◆ Directions for this task
In the listing below, every entry should be duplicated exactly.

◆ Available data
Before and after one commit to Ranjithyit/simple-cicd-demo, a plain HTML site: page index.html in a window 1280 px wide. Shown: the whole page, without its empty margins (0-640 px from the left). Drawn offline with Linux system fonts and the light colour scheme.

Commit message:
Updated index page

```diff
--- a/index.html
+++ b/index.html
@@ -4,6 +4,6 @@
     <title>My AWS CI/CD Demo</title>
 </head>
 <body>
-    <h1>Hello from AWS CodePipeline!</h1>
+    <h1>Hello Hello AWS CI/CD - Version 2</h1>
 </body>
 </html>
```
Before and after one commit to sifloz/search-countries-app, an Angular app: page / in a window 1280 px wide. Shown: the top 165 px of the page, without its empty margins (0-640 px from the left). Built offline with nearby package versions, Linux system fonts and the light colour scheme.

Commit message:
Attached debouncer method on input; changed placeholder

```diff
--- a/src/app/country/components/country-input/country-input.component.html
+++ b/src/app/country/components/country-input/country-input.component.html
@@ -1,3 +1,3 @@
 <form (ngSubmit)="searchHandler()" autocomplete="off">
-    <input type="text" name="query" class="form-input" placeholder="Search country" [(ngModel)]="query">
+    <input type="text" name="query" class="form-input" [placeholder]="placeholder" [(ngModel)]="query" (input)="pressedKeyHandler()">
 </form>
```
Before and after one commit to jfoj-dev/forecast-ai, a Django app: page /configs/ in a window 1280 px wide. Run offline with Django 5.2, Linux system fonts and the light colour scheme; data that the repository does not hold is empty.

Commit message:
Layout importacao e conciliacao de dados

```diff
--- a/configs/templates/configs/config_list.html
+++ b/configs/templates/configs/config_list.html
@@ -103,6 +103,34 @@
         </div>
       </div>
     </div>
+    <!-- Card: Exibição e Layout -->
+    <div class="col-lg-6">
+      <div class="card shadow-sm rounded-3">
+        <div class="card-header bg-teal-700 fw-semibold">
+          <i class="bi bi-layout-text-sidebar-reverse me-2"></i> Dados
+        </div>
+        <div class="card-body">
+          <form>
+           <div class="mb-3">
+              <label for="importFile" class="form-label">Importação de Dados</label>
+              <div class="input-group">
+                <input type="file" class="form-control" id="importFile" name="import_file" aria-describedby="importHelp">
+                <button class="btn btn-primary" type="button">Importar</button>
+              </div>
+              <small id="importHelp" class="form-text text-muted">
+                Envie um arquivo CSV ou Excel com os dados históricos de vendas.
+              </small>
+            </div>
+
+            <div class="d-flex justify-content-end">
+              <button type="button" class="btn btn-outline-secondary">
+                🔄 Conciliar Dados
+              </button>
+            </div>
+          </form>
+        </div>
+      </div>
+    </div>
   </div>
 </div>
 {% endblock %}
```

◆ Response below
Before and after one commit to Ranjithyit/simple-cicd-demo, a plain HTML site: page index.html in a window 1280 px wide. Shown: the whole page, without its empty margins (0-640 px from the left). Drawn offline with Linux system fonts and the light colour scheme.

Commit message:
Updated index page

```diff
--- a/index.html
+++ b/index.html
@@ -4,6 +4,6 @@
     <title>My AWS CI/CD Demo</title>
 </head>
 <body>
-    <h1>Hello from AWS CodePipeline!</h1>
+    <h1>Hello Hello AWS CI/CD - Version 2</h1>
 </body>
 </html>
```
Before and after one commit to sifloz/search-countries-app, an Angular app: page / in a window 1280 px wide. Shown: the top 165 px of the page, without its empty margins (0-640 px from the left). Built offline with nearby package versions, Linux system fonts and the light colour scheme.

Commit message:
Attached debouncer method on input; changed placeholder

```diff
--- a/src/app/country/components/country-input/country-input.component.html
+++ b/src/app/country/components/country-input/country-input.component.html
@@ -1,3 +1,3 @@
 <form (ngSubmit)="searchHandler()" autocomplete="off">
-    <input type="text" name="query" class="form-input" placeholder="Search country" [(ngModel)]="query">
+    <input type="text" name="query" class="form-input" [placeholder]="placeholder" [(ngModel)]="query" (input)="pressedKeyHandler()">
 </form>
```
Before and after one commit to jfoj-dev/forecast-ai, a Django app: page /configs/ in a window 1280 px wide. Run offline with Django 5.2, Linux system fonts and the light colour scheme; data that the repository does not hold is empty.

Commit message:
Layout importacao e conciliacao de dados

```diff
--- a/configs/templates/configs/config_list.html
+++ b/configs/templates/configs/config_list.html
@@ -103,6 +103,34 @@
         </div>
       </div>
     </div>
+    <!-- Card: Exibição e Layout -->
+    <div class="col-lg-6">
+      <div class="card shadow-sm rounded-3">
+        <div class="card-header bg-teal-700 fw-semibold">
+          <i class="bi bi-layout-text-sidebar-reverse me-2"></i> Dados
+        </div>
+        <div class="card-body">
+          <form>
+           <div class="mb-3">
+              <label for="importFile" class="form-label">Importação de Dados</label>
+              <div class="input-group">
+                <input type="file" class="form-control" id="importFile" name="import_file" aria-describedby="importHelp">
+                <button class="btn btn-primary" type="button">Importar</button>
+              </div>
+              <small id="importHelp" class="form-text text-muted">
+                Envie um arquivo CSV ou Excel com os dados históricos de vendas.
+              </small>
+            </div>
+
+            <div class="d-flex justify-content-end">
+              <button type="button" class="btn btn-outline-secondary">
+                🔄 Conciliar Dados
+              </button>
+            </div>
+          </form>
+        </div>
+      </div>
+    </div>
   </div>
 </div>
 {% endblock %}
```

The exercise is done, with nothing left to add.